Issue No. 775
Holding Out for a Hero?
Pushing Back: Inside This Issue
Like a damsel in distress, the world is waiting for its superhero. Not Batman. But a vaccine, which scientists say will likely come soon—before the end of the year, perhaps. Even if mid-2021 before a magic bullet is produced, delivered, and administered, airlines can at least start seeing the day when the world will be ready to fly again.
How fast will demand return? Will it take years to recover from all the economic damage? It’s only the third quarter of 2020, after all, and things could get a lot worse for six months, before they get better.
Some airlines might not make it. South African Airways, for one, is fading fast. Israel’s El Al is desperate for government help. Most, however, will survive, with government help or, absent that, help from bankruptcy protection. Aeromexico is the latest to enter bankruptcy, joining a parade of other Latin carriers.

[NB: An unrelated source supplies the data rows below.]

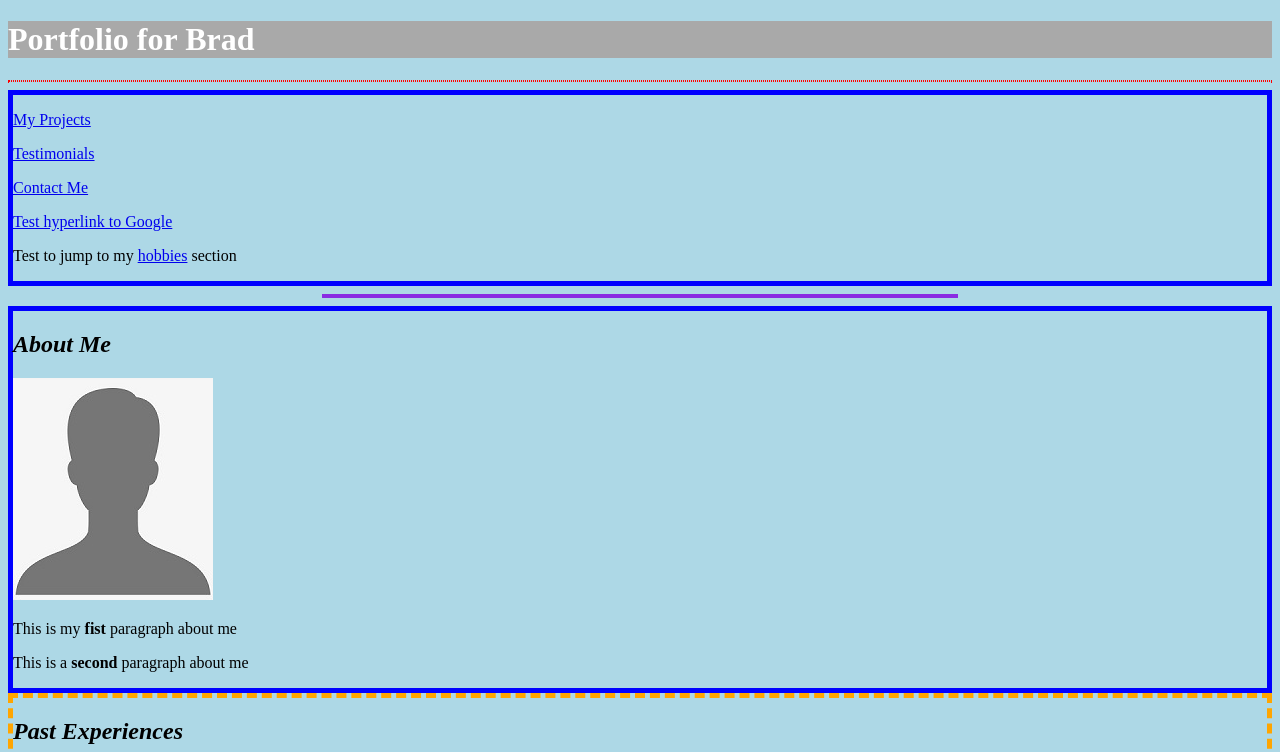
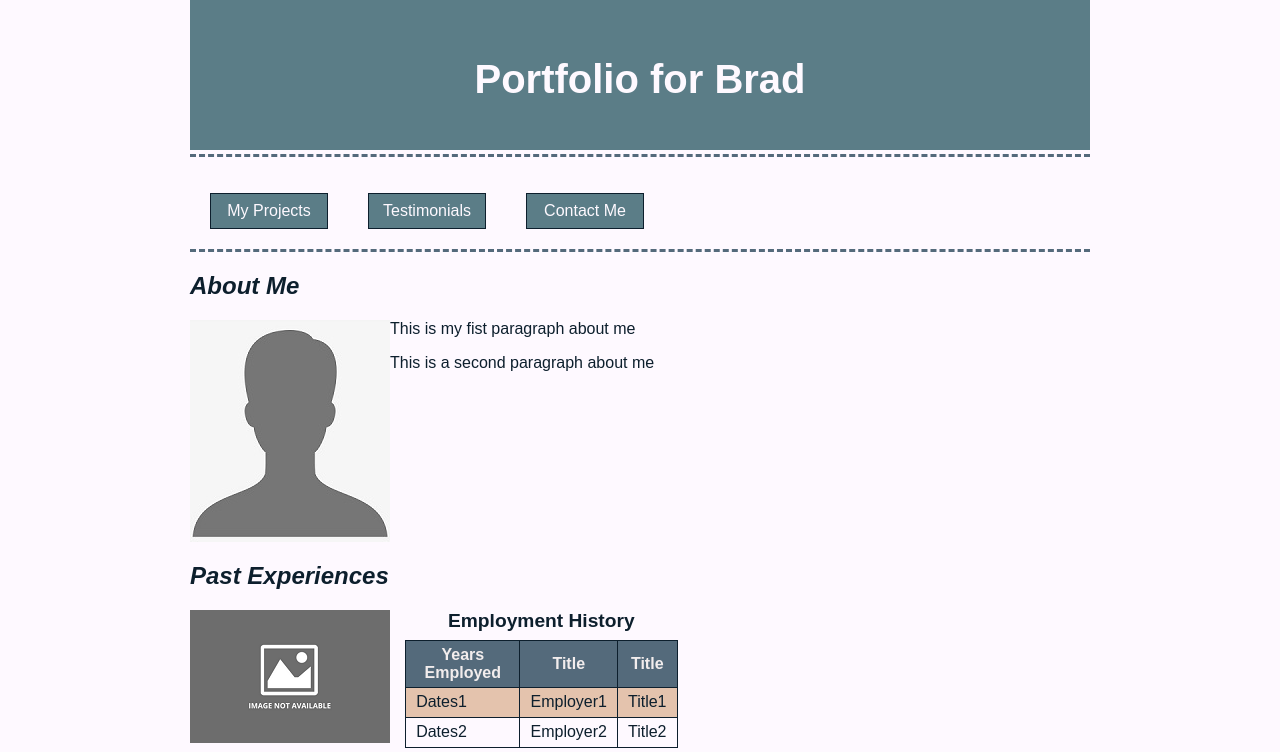
Before and after one commit to pedersenbrad/firsttest, a plain HTML site: page portfolio/index.html in a window 1280 px wide. Shown: the top 752 px of the page. Drawn offline with Linux system fonts and the light colour scheme.

Commit message:
added css

```diff
--- a/portfolio/index.html
+++ b/portfolio/index.html
@@ -10,53 +10,75 @@
 <main>
 
 <header>
-  <link href="teststyles.css" rel="stylesheet" type="text/css" />
+  <link href="styles/main.css" rel="stylesheet" type="text/css" />
   <style>
-    h1 {
-      background-color: darkgrey;
+    caption {
+      font-weight: bold;
+      font-size: 1.2em;
+      margin-bottom: 8px;
+    }
+    table, th, td {
+      border: 1px solid #0d1f2d;
+      border-collapse: collapse;
+      padding: 5px 10px;
+    }
+    table {
+      width: 90%;
+      margin: auto;
+    }
+    tr {
+      height: 30px
+    }
+    th {
+      background-color: #546a7b;
+      color: #f2eded;
+    }
+    tr:nth-child(odd) {
+      background-color: #e4c3ad;
     }
   </style>
+  <title>brads portfolio</title>
 
   <head>
-    <title>brads portfolio</title>
+    <h1> Portfolio for Brad</h1>
   </head>
 </header>
 
 <body>
 
-<h1> Portfolio for Brad</h1>
-<hr style="border: thin dotted red;" />
-
-<nav class="border"><!--navigation links-->
+<nav><!--navigation links-->
   <p><a href="projects.html">My Projects</a></p>
   <p><a href="testimonials.html">Testimonials</a></p>
   <p><a href="contact.html">Contact Me</a></p>
-  <p><a href="https://www.google.com" target="_blank">Test hyperlink to Google</a></p>
-  <p>Test to jump to my <a href="#hobbies">hobbies</a> section</p>
+  <!--<p><a href="https://www.google.com" target="_blank">Test hyperlink to Google</a></p>-->
+  <div class="clear-float"></div>
 </nav>
-
-<hr style="width: 50%; border: 2px solid blueviolet;" />
 
 <section>
 
-<article id="about-me" class="border">
+<article id="about-me">
   <h2><em>About Me</em></h2>
   <img src="images/profile-image.png" alt="generic profile image" />
-    <p>This is my <strong>fist</strong> paragraph about me</p>
-    <p>This is a <strong>second</strong> paragraph about me</p>
+    <p>This is my fist paragraph about me</p>
+    <p>This is a second paragraph about me</p>
+    <div class="clear-float"></div>
 </article>
 
 <article id="past">
   <h2><em>Past Experiences</em></h2>
   <img src="images/no image.png" alt="generic no image" />
 
+<div class="right-content">
 <table>
   <caption>Employment History</caption>
+  <thead>
   <tr>
     <th>Years Employed</th>
     <th>Title</th>
     <th>Title</th>
   </tr>
+</thead>
+<tbody>
   <tr>
     <td>Dates1</td>
     <td>Employer1</td>
@@ -67,12 +89,16 @@
     <td>Employer2</td>
     <td>Title2</td>
   </tr>
+</tbody>
 </table>
+</div>
+<div class="clear-float"></div>
 </article>
 
 <article id="hobbies">
   <h2><em>Hobbies</em></h2>
   <img src="images/no image.png" alt="generic no image" />
+  <div class="right-content">
   <ul>
     <li>Authors</li>
     <ol>
@@ -101,12 +127,13 @@
       <li>Scootering</li>
     </ul>
   </ul>
+</div>
+  <div class="clear-float"></div>
 </article>
 
 </section>
 
 <footer>
-  <hr />
     <p>&copy; 2020 Brad. All rights reserved.</p>
 </footer>
 
--- /dev/null
+++ b/portfolio/styles/main.css
@@ -0,0 +1,71 @@
+/* Creator: Your Name
+Date created: Today's date
+Date last modified: */
+
+body {
+  background-color: #fef9ff;
+  font-family: arial, helvetica, sans-serif;
+  color: #0d1f2d;
+  max-width: 900px;
+  margin: 0 auto;
+}
+
+header, footer {
+  background-color: #5b7d87;
+  color: #fef9ff;
+  height: 100px;
+  text-align: center;
+  padding: 30px 10px 20px 10px;
+}
+
+h1 {
+  font-size: 2.5em;
+}
+
+nav {
+  border-top: 3px dashed #546a7b;
+  border-bottom: 3px dashed #546a7b;
+  margin-top: 4px;
+}
+
+.clear-float {
+    clear:both;
+}
+
+article img {
+  float:left;
+}
+
+.right-content {
+  float:left;
+}
+
+article {
+  margin-bottom: 16px;
+}
+
+nav a {
+  background-color: #5b7d87;
+  color: #fef9ff;
+  padding: 8px;
+  border: thin solid #0d1f2d;
+  text-decoration: none;
+  text-align: center;
+  display: block;
+  margin: 20px;
+  width: 100px;
+  float: left;
+}
+
+nav a:hover {
+    background-color: #fef9ff;
+    color: #5b7d87;
+}
+
+nav a:active {
+    font-weight: bold;
+}
+
+nav a:visited {
+    color: #e4c3ad;
+}
--- a/portfolio/teststyles.css
+++ /dev/null
@@ -1,16 +0,0 @@
-body {
-  background-color: lightblue;
-}
-
-h1, footer {
-  background-color: darkgreen;
-  color: white;
-}
-
-.border {
-  border: thick solid blue;
-}
-
-#past {
-  border: thick dashed orange;
-}
```
Also changed, not shown: portfolio/contact.html (+63 -6 lines), portfolio/projects.html (+9 -5 lines), portfolio/testimonials.html (+9 -5 lines).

TAP Air Portugal, American, and SAS are a few of the latest government aid recipients. Virgin Atlantic, for its part, denied public aid, seems positioned to survive with help from the private sector, including perhaps Delta. Elsewhere, survival entails lots of cutting. Ryanair is cutting British pilot pay, American is cutting international routes (notably from Los Angeles), Air France is cutting jobs, Norwegian is cutting aircraft orders… and so on. The vaccine can’t come soon enough.
It’s time for Europe to go back flying again. It’s time to reboot Europe’s tourism industry.Ryanair CEO Michael O’Leary
Mondays With Skift Airline Weekly
William Swelbar, research engineer at the Massachusetts Institute of Technology's Center for International Aviation, joins Skift's Brian Sumers for a discussion of his latest study, "Landed in a Pandemic, Departing in a Recession." The livestream is at 11:30 a.m. Eastern on July 6, 2020, and registration is free for subscribers. We'll take your questions as they come in. Can't make it? We'll post a replay later in the week and an audio podcast at airlineweekly.com.
January-March (3 months)
- TAP Air Portugal: -$439m/-$189m*; -27%
- El Al: -$140m/-$124m; -29%
*Net result in USD/*Net result excluding special items/ Operating margin